President Donald took his case for border security in front of the American people Tuesday night, saying in a nationally televised address that American lives are at stake.
"All Americans are hurt by uncontrolled, illegal migration," Trump said from behind the Resolute Desk in the Oval Office.
"Thousands of more lives will be lost if we don't act right now."
Trump said his administration has put together a comprehensive border security package that includes a steel barrier, rather than a concrete wall he has touted since 2015.
"At the request of Democrats, it will be a steel barrier, rather than a concrete wall," he said.
The cost of that barrier, Trump noted, will be indirectly borne by Mexico via the United States-Mexico-Canada Agreement, the updated version of the NAFTA trade deal between the three North American countries.
The government has been partially shut down since Dec. 22 after lawmakers could not agree on funding for a border wall.

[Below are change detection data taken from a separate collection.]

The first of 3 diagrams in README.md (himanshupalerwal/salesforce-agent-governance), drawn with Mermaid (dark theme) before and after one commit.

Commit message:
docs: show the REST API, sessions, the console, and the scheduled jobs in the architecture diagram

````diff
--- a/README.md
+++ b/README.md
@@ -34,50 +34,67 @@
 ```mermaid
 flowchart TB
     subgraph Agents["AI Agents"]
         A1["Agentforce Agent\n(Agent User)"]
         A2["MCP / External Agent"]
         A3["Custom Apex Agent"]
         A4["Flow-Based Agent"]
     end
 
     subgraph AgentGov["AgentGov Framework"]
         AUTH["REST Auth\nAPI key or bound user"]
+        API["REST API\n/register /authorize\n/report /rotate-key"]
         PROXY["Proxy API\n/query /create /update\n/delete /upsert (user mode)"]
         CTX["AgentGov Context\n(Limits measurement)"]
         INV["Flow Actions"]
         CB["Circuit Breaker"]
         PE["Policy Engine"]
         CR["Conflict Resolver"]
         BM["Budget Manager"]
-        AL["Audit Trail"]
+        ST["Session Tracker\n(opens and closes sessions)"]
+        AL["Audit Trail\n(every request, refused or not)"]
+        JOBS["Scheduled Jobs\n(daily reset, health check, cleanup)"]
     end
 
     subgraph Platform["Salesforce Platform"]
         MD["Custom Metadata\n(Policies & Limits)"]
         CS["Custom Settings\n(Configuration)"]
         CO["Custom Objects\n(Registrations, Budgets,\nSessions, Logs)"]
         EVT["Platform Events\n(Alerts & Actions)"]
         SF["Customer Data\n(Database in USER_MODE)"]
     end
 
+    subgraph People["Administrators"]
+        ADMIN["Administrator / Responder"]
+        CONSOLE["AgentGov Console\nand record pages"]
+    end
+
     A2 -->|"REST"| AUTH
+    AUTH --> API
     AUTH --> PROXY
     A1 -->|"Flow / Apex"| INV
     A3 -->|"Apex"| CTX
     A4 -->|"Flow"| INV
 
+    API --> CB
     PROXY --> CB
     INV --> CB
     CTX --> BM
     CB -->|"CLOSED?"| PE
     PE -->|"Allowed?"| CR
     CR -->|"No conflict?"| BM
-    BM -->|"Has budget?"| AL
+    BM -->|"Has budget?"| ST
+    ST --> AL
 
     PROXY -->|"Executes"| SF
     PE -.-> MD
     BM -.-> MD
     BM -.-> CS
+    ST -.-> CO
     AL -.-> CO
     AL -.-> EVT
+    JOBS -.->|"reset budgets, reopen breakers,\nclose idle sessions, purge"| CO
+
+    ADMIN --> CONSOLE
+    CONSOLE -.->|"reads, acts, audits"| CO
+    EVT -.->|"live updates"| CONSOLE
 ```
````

With Democrats now in control of the House, the likelihood of having a border barrier constructed has decreased.
Trump cited statistics and examples of violence against American citizens at the hands of illegal aliens, along with the illegal drugs that are brought across the border, to make his case.
Trump said he is "determined to end" human suffering.
Addressing the nation from the Oval Office for the first time, Trump argued for funding on security and humanitarian grounds as he sought to put pressure on newly empowered Democrats amid an extended partial government shutdown.
Trump called on Democrats to return to the White House to meet with him, saying it was "immoral" for "politicians to do nothing."
Trump, who has long railed against illegal immigration at the border, has recently seized on humanitarian concerns to argue there is a broader crisis that can only be solved with a wall along the U.S.-Mexico border. But critics say the security risks are overblown and his administration is at least partly to blame for the humanitarian situation.
Trump has been discussing the idea of declaring a national emergency to allow him to circumvent Congress and move forward with the wall. But he made no mention of such a declaration Tuesday night.
Democrats have vowed to block funding for a wall, which they say would be immoral and ineffective, and have called on Trump to reopen shuttered portions of the government while border negotiations continue.
The Associated Press contributed to this report.